Greg Norman is excited about playing this week, but indicated that he might focus on more off-course activities next year. (Martin/Getty Images)

Fan favorite Norman unsure how to attack Canterbury

Greg Norman will draw the week's largest galleries, and he's pleased that his game is in good shape. But he admits that Canterbury's rolling fairways and quick greens have him perplexed.

By Craig Dolch, PGA.com Contributor

BEACHWOOD, Ohio -- A sixth-place finish has never been something for Greg Norman to get excited about.

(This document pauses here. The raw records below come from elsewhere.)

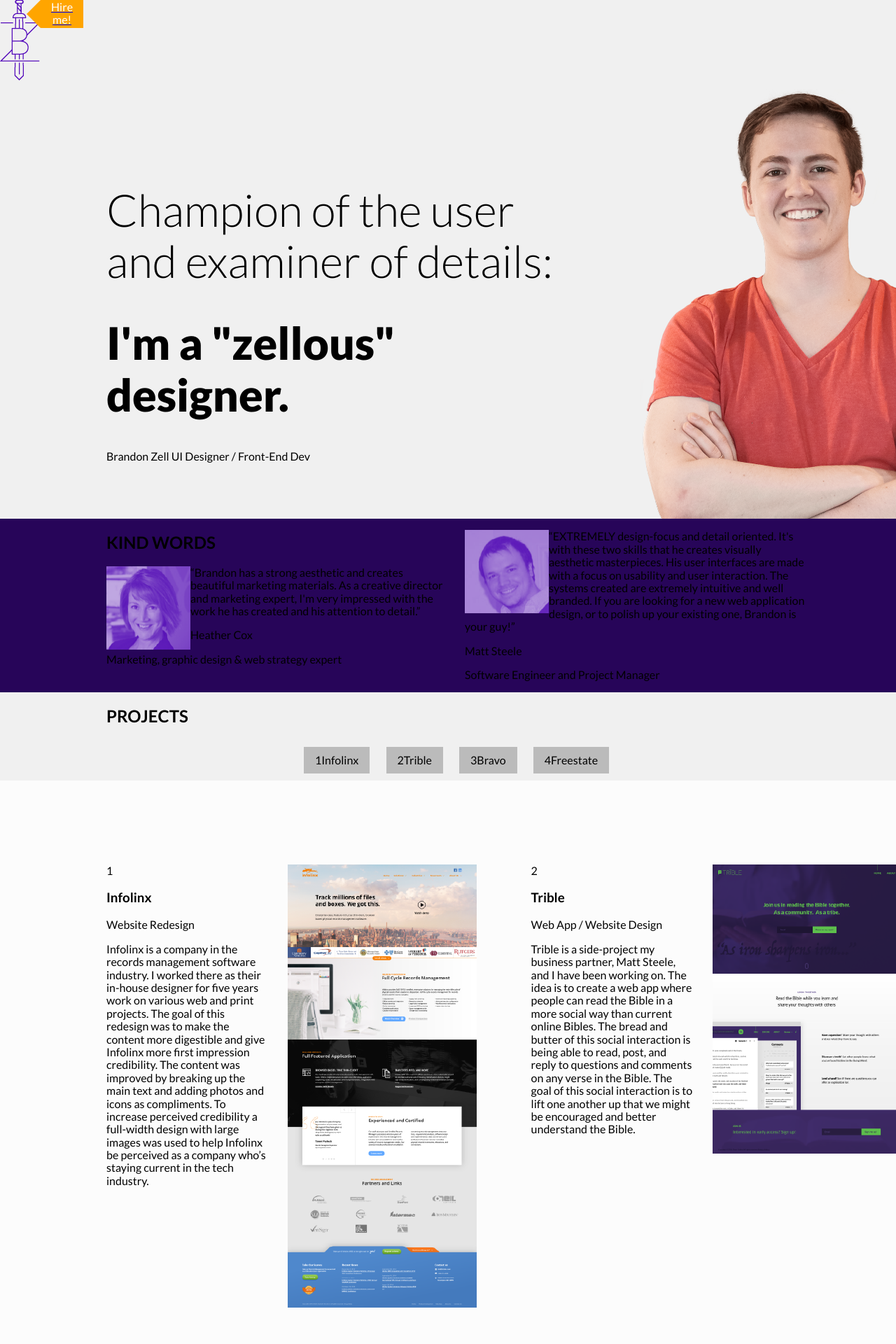
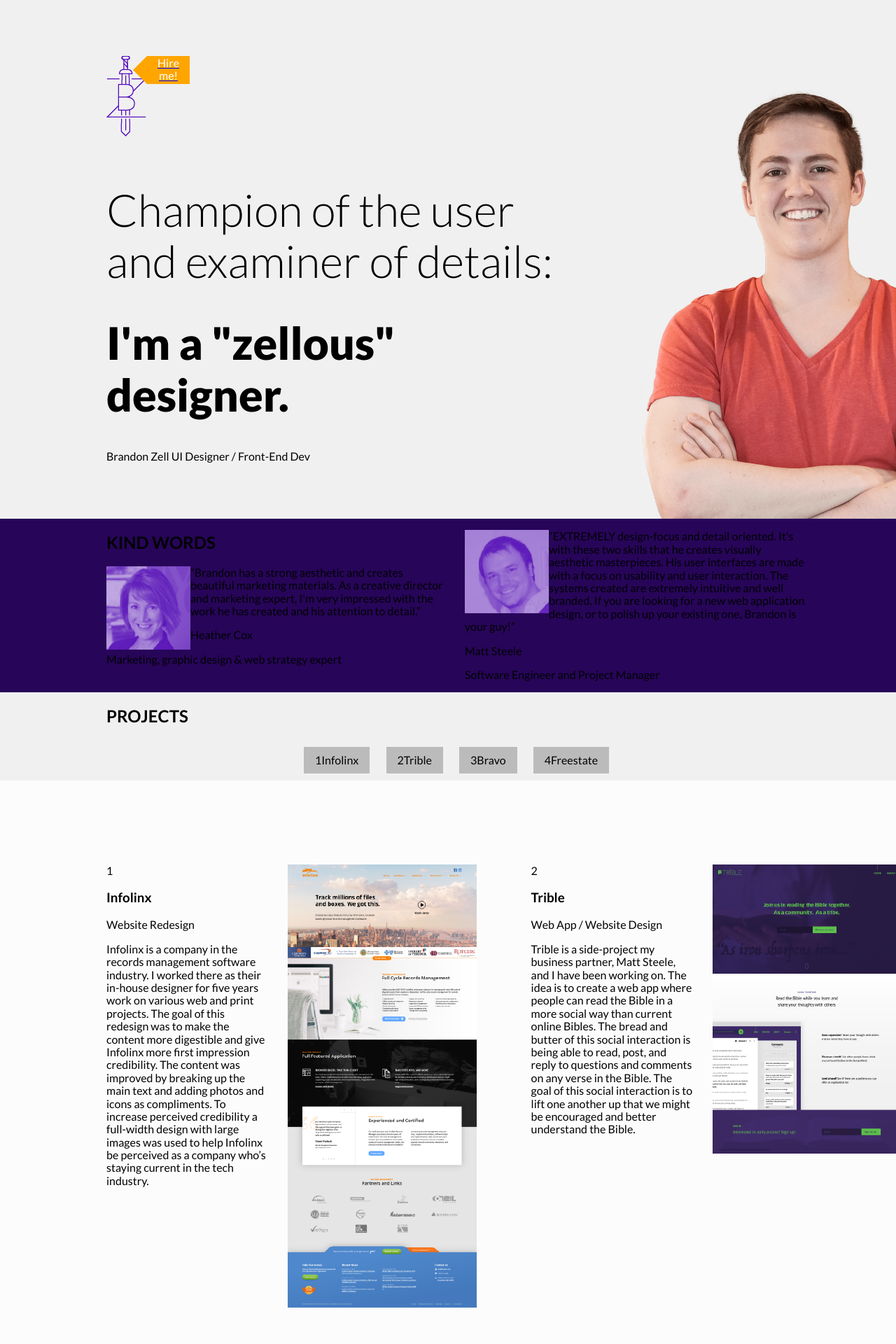
Before and after one commit to bzle/brandonz-me, a Jekyll site: the page built from index.html, in a window 1280 px wide. Shown: the top 1920 px of the page at 70% size. Built offline with Jekyll 4.4.1, drawn with Linux system fonts in a browser that asks for light colours; nearby versions of some CDN libraries.

Commit message:
Updated '/css/style.scss' via CloudCannon

```diff
--- a/css/style.scss
+++ b/css/style.scss
@@ -813,10 +813,10 @@ body {
 }
 header {
     position: absolute;
+    top: 80px;
+    left: calc(10vw + 24px);
 }
 .header__logo {
-    top: 80px;
-    left: calc(10vw + 24px);
 }
 .hero-section {
     background-color: #F0F0F0;
```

But before Norman made his unexpected run at last summer's British Open, where he led going into the back nine and eventually finished third, Norman also contended in last year's Senior PGA Championship at Oak Hill. A birdie at the 16th hole moved him within two shots of Jay Haas' lead, before he finished with a double bogey and a bogey to settle for a sixth-place tie.

Still, it was Norman's first top-10 finish in almost three years. Without that strong performance, who knows what he would have done in the British Open, an event he considered skipping until the week before it was held at Royal Birkdale?

"Any time you're in contention, you get excited about playing," Norman said Wednesday. “When you get on that bike and start riding it and feeling the energy of not only your play and how good it feels and the energy of everything going on around you, that's what we play for. When you get it, it feels great. Even at this late stage in your life.”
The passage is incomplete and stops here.